- [Activity] Nothing but the pictures may be left out. Restate the rest of the entries word for word.
=====
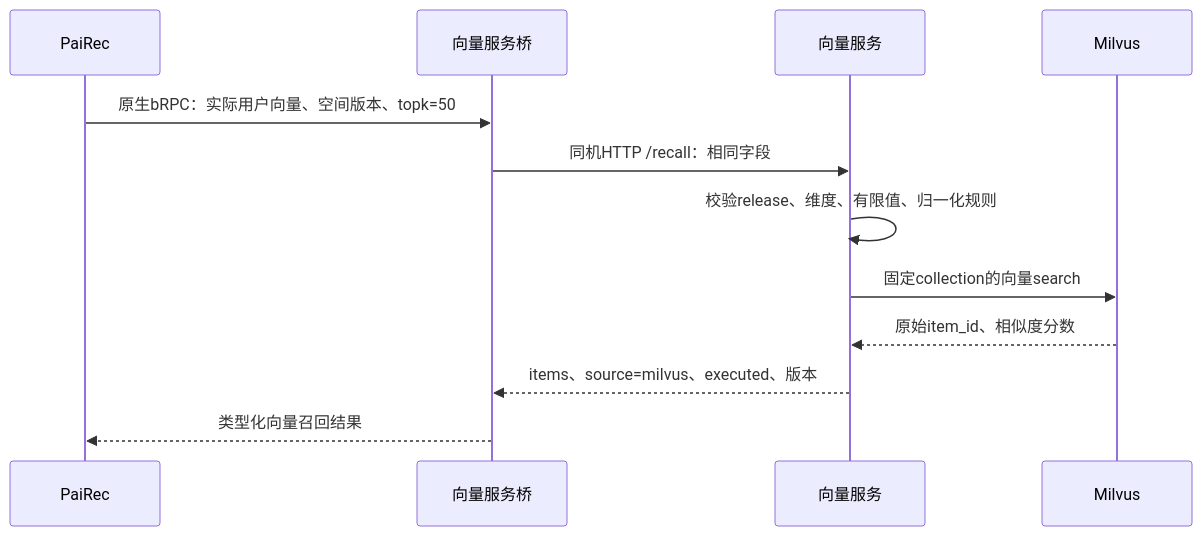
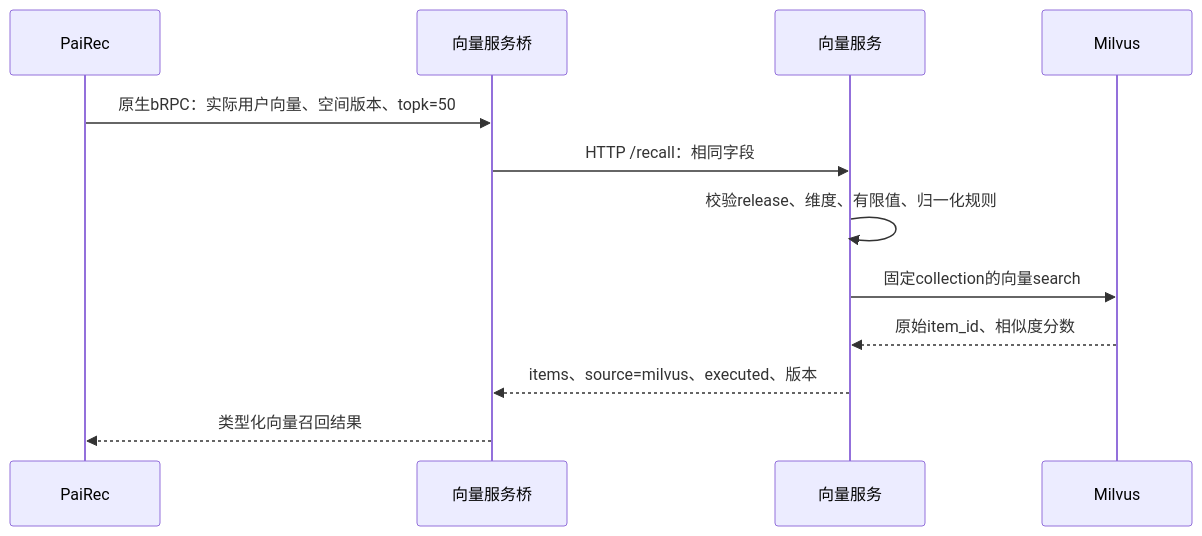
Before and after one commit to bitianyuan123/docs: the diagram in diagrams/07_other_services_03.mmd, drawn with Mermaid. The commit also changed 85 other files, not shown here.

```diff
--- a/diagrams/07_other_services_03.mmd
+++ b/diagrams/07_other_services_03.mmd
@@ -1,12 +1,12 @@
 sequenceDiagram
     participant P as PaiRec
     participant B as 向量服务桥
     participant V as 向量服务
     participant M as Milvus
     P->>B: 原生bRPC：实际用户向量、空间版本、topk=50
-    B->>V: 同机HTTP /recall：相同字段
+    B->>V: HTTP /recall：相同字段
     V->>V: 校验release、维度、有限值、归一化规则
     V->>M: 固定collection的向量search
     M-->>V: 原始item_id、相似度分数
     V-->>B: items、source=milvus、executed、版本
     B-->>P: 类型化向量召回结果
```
=====
- [Output of the task]
Before and after one commit to bitianyuan123/docs: the diagram in diagrams/07_other_services_03.mmd, drawn with Mermaid. The commit also changed 85 other files, not shown here.

```diff
--- a/diagrams/07_other_services_03.mmd
+++ b/diagrams/07_other_services_03.mmd
@@ -1,12 +1,12 @@
 sequenceDiagram
     participant P as PaiRec
     participant B as 向量服务桥
     participant V as 向量服务
     participant M as Milvus
     P->>B: 原生bRPC：实际用户向量、空间版本、topk=50
-    B->>V: 同机HTTP /recall：相同字段
+    B->>V: HTTP /recall：相同字段
     V->>V: 校验release、维度、有限值、归一化规则
     V->>M: 固定collection的向量search
     M-->>V: 原始item_id、相似度分数
     V-->>B: items、source=milvus、executed、版本
     B-->>P: 类型化向量召回结果
```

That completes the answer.